A novel and practical screening tool for the detection of silent myocardial infarction in patients with type 2 diabetes
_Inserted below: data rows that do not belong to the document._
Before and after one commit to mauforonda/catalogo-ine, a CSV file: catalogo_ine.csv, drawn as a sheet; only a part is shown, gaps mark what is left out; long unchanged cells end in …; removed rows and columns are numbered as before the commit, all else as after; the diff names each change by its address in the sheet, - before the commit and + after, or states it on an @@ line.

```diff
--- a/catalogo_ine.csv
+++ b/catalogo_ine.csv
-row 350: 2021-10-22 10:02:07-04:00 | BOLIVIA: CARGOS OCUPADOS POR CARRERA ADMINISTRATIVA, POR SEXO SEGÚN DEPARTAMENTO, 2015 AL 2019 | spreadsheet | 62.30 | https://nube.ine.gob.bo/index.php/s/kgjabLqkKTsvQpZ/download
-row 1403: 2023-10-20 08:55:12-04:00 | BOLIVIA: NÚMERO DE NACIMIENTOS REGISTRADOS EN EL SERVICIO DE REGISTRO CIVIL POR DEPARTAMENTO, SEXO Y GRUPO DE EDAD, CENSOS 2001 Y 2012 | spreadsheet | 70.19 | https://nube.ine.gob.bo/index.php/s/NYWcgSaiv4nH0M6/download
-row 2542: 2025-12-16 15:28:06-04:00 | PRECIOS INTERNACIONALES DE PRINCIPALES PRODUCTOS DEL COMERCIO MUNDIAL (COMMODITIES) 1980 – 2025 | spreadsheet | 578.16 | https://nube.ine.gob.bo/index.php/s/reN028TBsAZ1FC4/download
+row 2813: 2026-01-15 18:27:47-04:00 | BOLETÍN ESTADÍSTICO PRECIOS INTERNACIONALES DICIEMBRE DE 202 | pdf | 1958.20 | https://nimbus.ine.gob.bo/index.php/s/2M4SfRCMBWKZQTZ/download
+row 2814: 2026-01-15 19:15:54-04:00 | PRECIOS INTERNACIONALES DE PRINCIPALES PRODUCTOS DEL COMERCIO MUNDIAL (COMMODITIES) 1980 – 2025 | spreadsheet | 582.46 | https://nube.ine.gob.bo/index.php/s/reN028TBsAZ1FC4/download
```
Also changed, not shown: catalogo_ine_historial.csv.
Swoboda, Peter P., McDiarmid, Adam K., Erhayiem, Bara, Haaf, Philip, Kidambi, Ananth, Fent, Graham J., Dobson, Laura E., Musa, Tarique A., Garg, Pankaj ORCID: https://orcid.org/0000-0002-5483-169X, Law, Graham R., Kearney, Mark T., Barth, Julian H., Ajjan, Ramzi, Greenwood, John P. and Plein, Sven (2016) A novel and practical screening tool for the detection of silent myocardial infarction in patients with type 2 diabetes. Journal of Clinical Endocrinology & Metabolism, 101 (9). pp. 3316-3323. ISSN 0021-972X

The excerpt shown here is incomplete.